— WHAT IS REQUIRED —
Filter the listing below, copying every line in which the word "blog" appears.
--------------------------------------------------
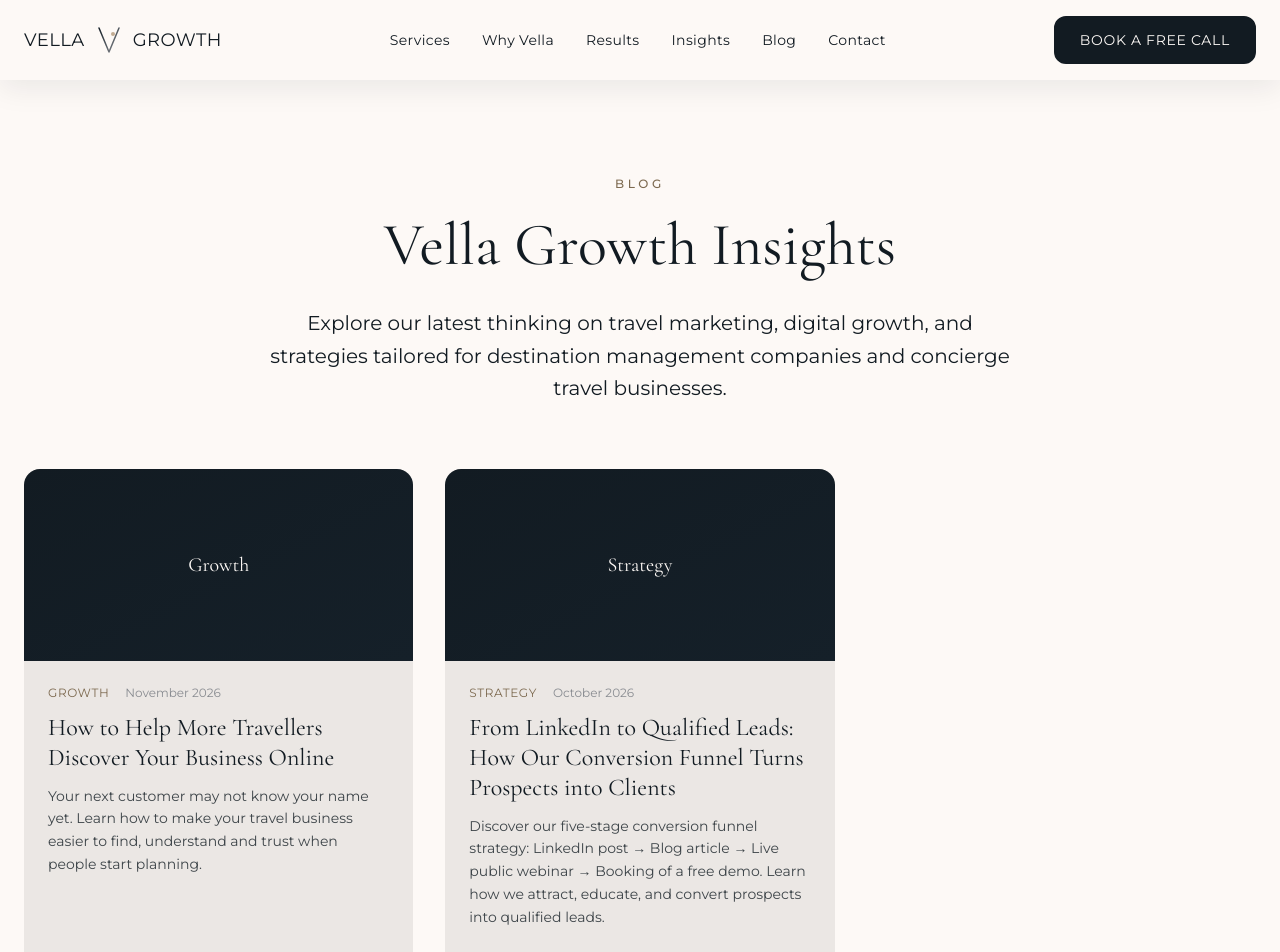
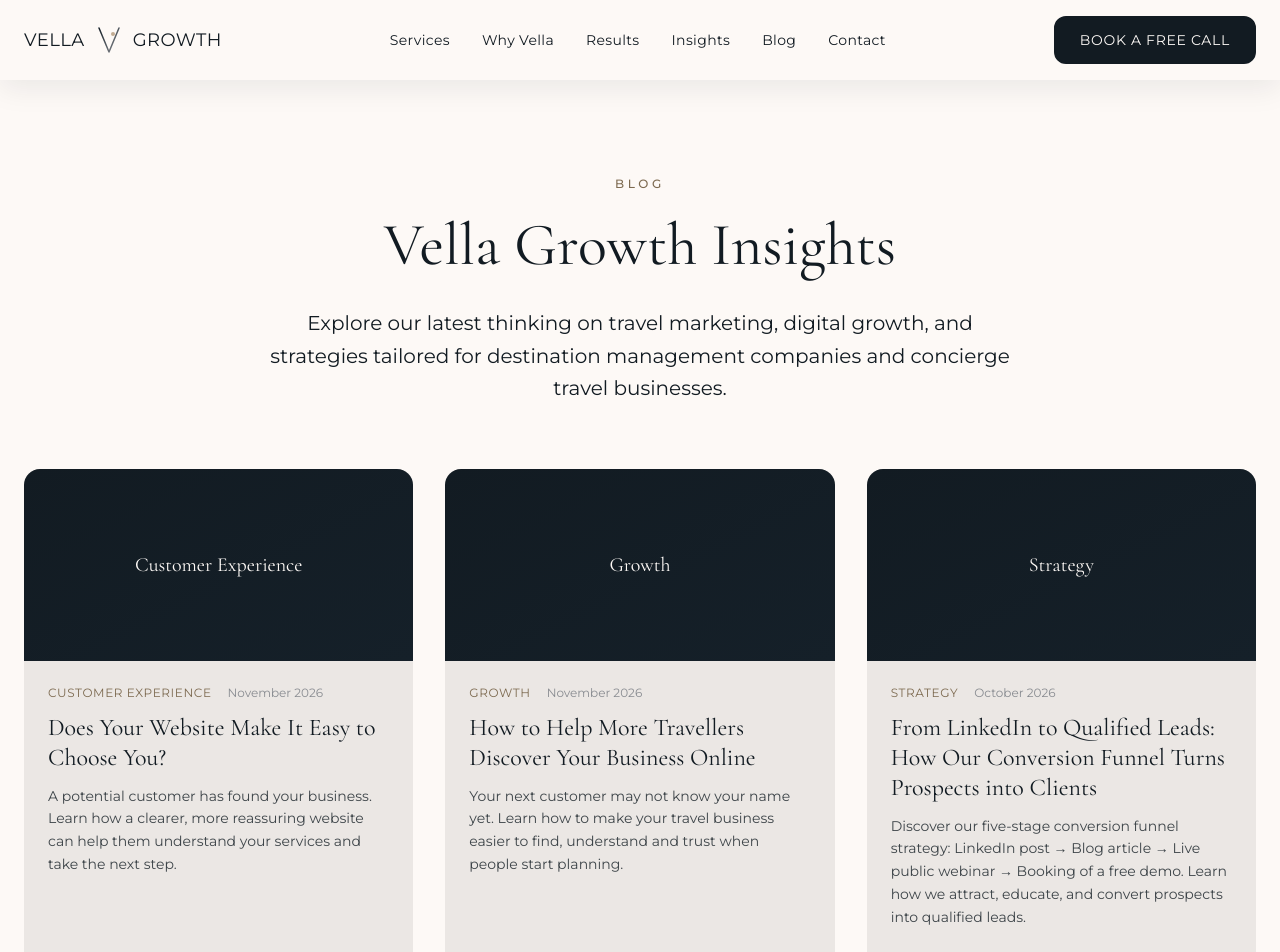
Before and after one commit to lasuamont/vellagrowthagency, a Next.js app: page /blog in a window 1280 px wide. Shown: the top 952 px of the page. Built offline with nearby package versions, Linux system fonts and the light colour scheme.

Commit message:
Feature website experience article in blog

```diff
--- a/src/app/blog/page.tsx
+++ b/src/app/blog/page.tsx
@@ -17,6 +17,14 @@ interface ArticleCard {
 }
 
 const articles: ArticleCard[] = [
+  {
+    id: "website-experience-turns-visitors-into-enquiries",
+    title: "Does Your Website Make It Easy to Choose You?",
+    excerpt: "A potential customer has found your business. Learn how a clearer, more reassuring website can help them understand your services and take the next step.",
+    date: "November 2026",
+    category: "Customer Experience",
+    href: "/blog/website-experience-turns-visitors-into-enquiries",
+  },
   {
     id: "be-found-by-more-travellers",
     title: "How to Help More Travellers Discover Your Business Online",
```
--------------------------------------------------
— ANSWER AREA —
Before and after one commit to lasuamont/vellagrowthagency, a Next.js app: page /blog in a window 1280 px wide. Shown: the top 952 px of the page. Built offline with nearby package versions, Linux system fonts and the light colour scheme.
Feature website experience article in blog
--- a/src/app/blog/page.tsx
+++ b/src/app/blog/page.tsx
+    href: "/blog/website-experience-turns-visitors-into-enquiries",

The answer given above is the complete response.